May 4, 2011 Leave a comment
Tracing the Possible Influences for “Redcrosse Knight” and “Lucifera”
Edmund Spenser’s The Faerie Queen represents a high point in British Renaissance literature. Intended to be a mythological epic modeled after the epics of Greece and Rome, Spenser’s allegory would give a historic pedigree to Britain as the successor to those empires, as well as securing Spenser’s place as an epic master along the lines of Homer and Vergil. This vast work of poetry, however, is a very complex piece that draws on numerous classical and religious traditions, as well as the thought of hermetic and occultic groups that were prominent in Spenser’s day. The purpose of this paper will be to analyze the curious character “Lucifer,” and what sources Spenser may be drawing from to form this imagery, as well as what the character means within the layers of symbolism.

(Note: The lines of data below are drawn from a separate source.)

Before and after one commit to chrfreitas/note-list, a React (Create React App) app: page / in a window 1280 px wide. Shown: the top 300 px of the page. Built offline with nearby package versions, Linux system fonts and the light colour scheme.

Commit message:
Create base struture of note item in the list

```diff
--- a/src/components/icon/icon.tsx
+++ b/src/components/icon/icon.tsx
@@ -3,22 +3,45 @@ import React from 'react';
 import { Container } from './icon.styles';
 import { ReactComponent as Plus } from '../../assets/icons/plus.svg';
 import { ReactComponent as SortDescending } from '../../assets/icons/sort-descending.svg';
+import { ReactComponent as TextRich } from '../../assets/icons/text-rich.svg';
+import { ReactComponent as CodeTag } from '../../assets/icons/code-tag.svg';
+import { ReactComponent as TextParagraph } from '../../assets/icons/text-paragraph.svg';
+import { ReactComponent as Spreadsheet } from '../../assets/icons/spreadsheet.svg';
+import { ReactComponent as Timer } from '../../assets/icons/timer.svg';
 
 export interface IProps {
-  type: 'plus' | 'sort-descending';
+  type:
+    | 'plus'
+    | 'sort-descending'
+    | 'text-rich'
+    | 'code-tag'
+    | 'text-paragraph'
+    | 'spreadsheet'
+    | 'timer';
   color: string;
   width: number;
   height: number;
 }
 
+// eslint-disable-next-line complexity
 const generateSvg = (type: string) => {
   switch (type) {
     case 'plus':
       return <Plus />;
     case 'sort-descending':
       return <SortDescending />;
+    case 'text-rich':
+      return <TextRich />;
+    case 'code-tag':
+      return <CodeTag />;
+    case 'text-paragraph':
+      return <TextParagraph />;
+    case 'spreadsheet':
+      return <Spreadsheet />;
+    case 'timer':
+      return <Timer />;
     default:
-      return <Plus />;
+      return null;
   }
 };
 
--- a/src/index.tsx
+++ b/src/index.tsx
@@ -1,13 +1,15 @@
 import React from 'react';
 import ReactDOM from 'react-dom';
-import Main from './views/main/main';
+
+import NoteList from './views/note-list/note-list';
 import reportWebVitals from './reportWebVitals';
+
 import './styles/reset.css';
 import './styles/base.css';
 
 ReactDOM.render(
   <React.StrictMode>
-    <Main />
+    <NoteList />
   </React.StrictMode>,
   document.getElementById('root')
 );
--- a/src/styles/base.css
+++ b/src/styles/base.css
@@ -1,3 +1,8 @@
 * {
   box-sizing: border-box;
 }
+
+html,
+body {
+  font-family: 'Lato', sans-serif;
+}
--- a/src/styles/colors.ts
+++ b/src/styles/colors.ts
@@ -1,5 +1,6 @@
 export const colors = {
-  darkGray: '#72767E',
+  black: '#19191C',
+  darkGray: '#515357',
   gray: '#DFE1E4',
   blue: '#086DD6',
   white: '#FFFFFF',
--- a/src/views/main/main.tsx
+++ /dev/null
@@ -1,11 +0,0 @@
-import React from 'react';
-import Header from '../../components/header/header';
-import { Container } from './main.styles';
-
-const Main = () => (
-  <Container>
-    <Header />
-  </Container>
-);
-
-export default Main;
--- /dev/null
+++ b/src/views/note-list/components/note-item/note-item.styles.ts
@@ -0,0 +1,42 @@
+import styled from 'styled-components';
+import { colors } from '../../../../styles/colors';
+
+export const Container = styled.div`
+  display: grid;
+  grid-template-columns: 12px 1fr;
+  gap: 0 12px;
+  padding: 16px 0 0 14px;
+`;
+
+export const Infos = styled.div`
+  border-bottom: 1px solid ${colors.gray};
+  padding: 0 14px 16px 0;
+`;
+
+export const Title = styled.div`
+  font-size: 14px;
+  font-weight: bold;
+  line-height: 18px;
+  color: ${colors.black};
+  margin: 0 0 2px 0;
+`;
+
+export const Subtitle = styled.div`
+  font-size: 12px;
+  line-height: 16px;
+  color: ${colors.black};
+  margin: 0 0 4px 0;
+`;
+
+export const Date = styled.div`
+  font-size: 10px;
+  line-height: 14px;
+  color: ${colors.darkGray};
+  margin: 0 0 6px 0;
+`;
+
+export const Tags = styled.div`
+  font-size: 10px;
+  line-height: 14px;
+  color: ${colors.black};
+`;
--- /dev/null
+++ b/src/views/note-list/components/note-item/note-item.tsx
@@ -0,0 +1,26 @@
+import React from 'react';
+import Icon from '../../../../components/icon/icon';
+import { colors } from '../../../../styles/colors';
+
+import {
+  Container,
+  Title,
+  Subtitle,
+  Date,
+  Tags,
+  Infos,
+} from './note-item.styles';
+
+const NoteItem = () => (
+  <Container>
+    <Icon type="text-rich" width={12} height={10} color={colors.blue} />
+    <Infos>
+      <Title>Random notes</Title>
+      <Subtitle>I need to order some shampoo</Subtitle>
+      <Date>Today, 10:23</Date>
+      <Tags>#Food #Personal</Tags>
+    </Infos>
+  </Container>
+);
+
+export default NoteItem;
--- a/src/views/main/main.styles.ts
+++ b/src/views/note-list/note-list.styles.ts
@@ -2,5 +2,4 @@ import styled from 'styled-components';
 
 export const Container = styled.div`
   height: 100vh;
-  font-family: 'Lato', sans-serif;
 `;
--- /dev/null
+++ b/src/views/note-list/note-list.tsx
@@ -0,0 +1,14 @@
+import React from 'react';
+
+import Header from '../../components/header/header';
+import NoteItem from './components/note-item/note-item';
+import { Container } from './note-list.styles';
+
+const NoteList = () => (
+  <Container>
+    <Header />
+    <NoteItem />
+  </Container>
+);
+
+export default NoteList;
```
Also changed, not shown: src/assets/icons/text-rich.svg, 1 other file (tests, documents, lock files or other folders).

Lucifera first appears in Book I, Cato IV as a female manifestation of Duessa. Spenser critic Elizabeth Heale explains of Duessa:
Where Una’s name points to the singleness of truth, Duessa’s signifies the doubleness of falsehood and deceit. The reader is alerted to her significance in the Argument to Canto ii, but like Una, she is most fully identified by her appearance. Redcrosse, separated now from Una, meeets Duessa accompanied by the Saracen Sansofoy and richly dressed in a manner which ought to be instantly recognizable:
A goodly Lady clad in scarlot red,
Purfled with gold and pearle of rich assay,
And like a Persian mitre on her head
She wore, with crownes and owches garnished,
The which her lauish louers to her gaue;
Her wanton palfrey all was ouerspred
With tinsell trappings, wouen like a waue,
Whose bridle rung with golden bels and bosses braue.
The imagery of scarlet, gold and jewels is from the description in Revelation (12:4) of the Whore of Babylon, commonly interpreted by the Protestants as the Papacy. The contrast to Una, Truth and the Reformed Church is developed point by point: the clothing, the mount, the companion.1